§ What you are asked to do
In the records that come next, find every line with "light". Return those lines.

§ Data supplied
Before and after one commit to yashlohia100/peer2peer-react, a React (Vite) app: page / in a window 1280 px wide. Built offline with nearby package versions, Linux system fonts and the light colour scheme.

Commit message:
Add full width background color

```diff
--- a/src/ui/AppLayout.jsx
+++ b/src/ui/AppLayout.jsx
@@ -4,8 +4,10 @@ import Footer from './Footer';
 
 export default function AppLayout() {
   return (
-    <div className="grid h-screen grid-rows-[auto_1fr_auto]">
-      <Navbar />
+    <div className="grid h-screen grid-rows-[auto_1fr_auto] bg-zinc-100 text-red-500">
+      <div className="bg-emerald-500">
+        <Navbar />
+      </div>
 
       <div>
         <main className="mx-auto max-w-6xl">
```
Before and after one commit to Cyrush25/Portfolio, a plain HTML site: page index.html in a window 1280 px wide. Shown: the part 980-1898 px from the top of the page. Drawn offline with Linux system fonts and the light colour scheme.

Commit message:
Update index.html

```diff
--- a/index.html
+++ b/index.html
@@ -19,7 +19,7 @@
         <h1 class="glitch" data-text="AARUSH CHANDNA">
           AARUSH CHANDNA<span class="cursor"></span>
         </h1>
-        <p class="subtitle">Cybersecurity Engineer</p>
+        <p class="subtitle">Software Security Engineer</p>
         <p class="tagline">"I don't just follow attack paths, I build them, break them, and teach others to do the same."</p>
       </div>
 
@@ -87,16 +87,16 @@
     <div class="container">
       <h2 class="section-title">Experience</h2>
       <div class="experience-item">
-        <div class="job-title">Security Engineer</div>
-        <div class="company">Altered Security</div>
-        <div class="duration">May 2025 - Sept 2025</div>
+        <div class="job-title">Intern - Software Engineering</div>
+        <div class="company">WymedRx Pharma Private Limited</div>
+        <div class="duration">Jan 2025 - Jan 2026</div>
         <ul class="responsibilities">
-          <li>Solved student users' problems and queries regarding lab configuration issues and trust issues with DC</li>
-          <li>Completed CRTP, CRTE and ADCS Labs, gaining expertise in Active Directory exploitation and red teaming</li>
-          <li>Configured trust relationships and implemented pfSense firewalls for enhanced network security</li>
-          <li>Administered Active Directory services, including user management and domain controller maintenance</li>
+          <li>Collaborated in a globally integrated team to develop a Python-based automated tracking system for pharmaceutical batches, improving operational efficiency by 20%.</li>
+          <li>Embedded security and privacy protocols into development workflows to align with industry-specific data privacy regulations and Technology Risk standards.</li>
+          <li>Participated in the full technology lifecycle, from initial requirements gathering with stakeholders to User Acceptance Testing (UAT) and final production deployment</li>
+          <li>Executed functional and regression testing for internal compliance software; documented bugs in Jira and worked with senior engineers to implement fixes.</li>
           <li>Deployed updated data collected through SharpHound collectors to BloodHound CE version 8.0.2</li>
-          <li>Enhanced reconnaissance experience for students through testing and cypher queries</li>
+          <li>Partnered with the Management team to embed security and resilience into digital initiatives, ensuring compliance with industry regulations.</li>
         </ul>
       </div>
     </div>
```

§ Reply
Before and after one commit to yashlohia100/peer2peer-react, a React (Vite) app: page / in a window 1280 px wide. Built offline with nearby package versions, Linux system fonts and the light colour scheme.
Before and after one commit to Cyrush25/Portfolio, a plain HTML site: page index.html in a window 1280 px wide. Shown: the part 980-1898 px from the top of the page. Drawn offline with Linux system fonts and the light colour scheme.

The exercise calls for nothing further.